In eastern India, the heat will help fuel afternoon thunderstorms daily through this weekend.
"Later this weekend into early next week, a tropical cyclone is expected to develop in the Bay of Bengal," AccuWeather Senior Meteorologist Jason Nicholls said.
"The budding cyclone would likely threaten Bangladesh but may work to worsen the heat in Odisha and Chhattisgarh into Bihar," he said. This spike in temperatures may come on Tuesday.
Southern India will avoid the most intense heat into next week as daily showers and thunderstorms and less sunshine keep temperatures at more seasonable levels.
Monsoon moisture is expected to increase across southern India over the next week or two, bringing further relief from the heat.
The monsoon is expected to advance at a normal rate this year, reaching New Delhi by the end of June.

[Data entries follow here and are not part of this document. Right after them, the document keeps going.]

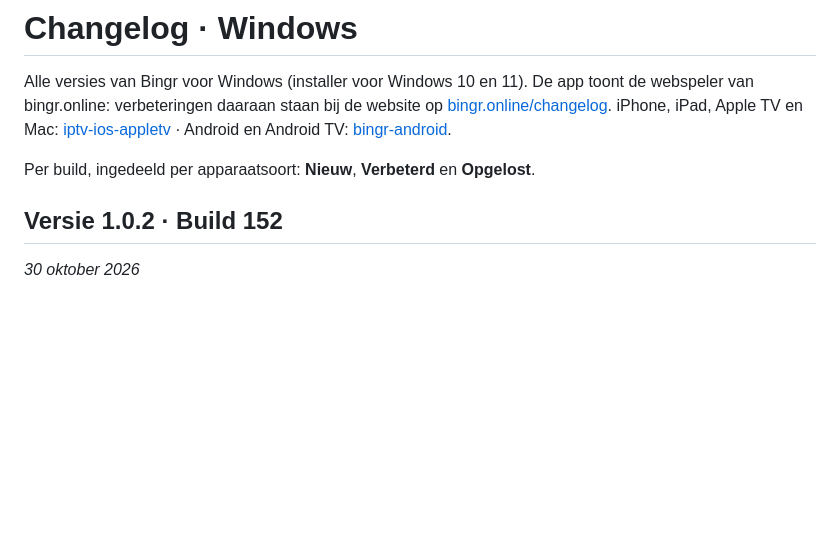
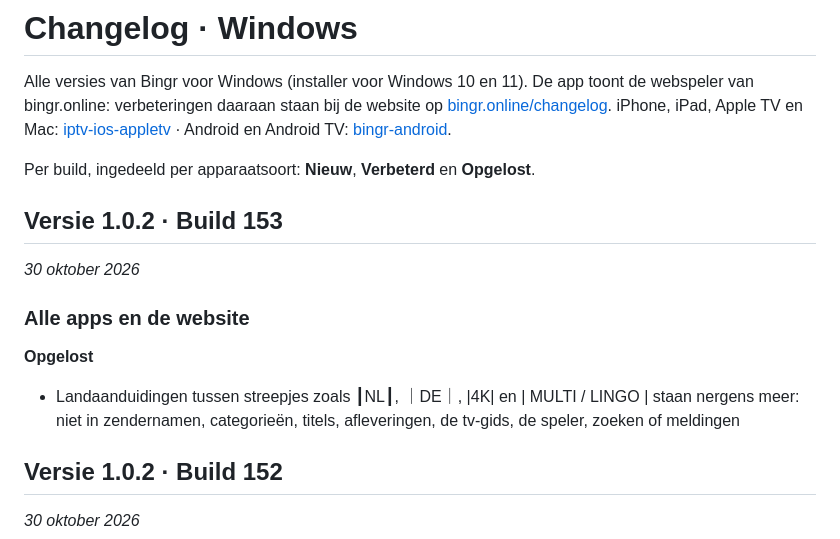
Before and after one commit to LRvdLinden/bingr-windows, a Markdown page: CHANGELOG.md, the part around the change. GitHub-like rendering; blank space fills up the shorter version.

Commit message:
Build 153: changelog (landaanduidingen tussen streepjes overal weg)
Co-Authored-By: Claude Opus 5.5 <noreply@anthropic.com>
Claude-Session: https://claude.ai/code/session_01QoqqLVTvT2ekCDQmWshsy8

```diff
--- a/CHANGELOG.md
+++ b/CHANGELOG.md
@@ -3,6 +3,15 @@
 Alle versies van Bingr voor Windows (installer voor Windows 10 en 11). De app toont de webspeler van bingr.online: verbeteringen daaraan staan bij de website op [bingr.online/changelog](https://bingr.online/changelog/). iPhone, iPad, Apple TV en Mac: [iptv-ios-appletv](https://github.com/LRvdLinden/iptv-ios-appletv/blob/main/CHANGELOG.md) · Android en Android TV: [bingr-android](https://github.com/LRvdLinden/bingr-android/blob/main/CHANGELOG.md).
 
 Per build, ingedeeld per apparaatsoort: **Nieuw**, **Verbeterd** en **Opgelost**.
+
+## Versie 1.0.2 · Build 153
+_30 oktober 2026_
+
+### Alle apps en de website
+
+**Opgelost**
+
+- Landaanduidingen tussen streepjes zoals ┃NL┃, ｜DE｜, |4K| en | MULTI / LINGO | staan nergens meer: niet in zendernamen, categorieën, titels, afleveringen, de tv-gids, de speler, zoeken of meldingen
 
 ## Versie 1.0.2 · Build 152
 _30 oktober 2026_
```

The northwest progression of the monsoon will finally bring prolonged relief from the heat to millions of people who have endured rounds of dangerous heat since late March.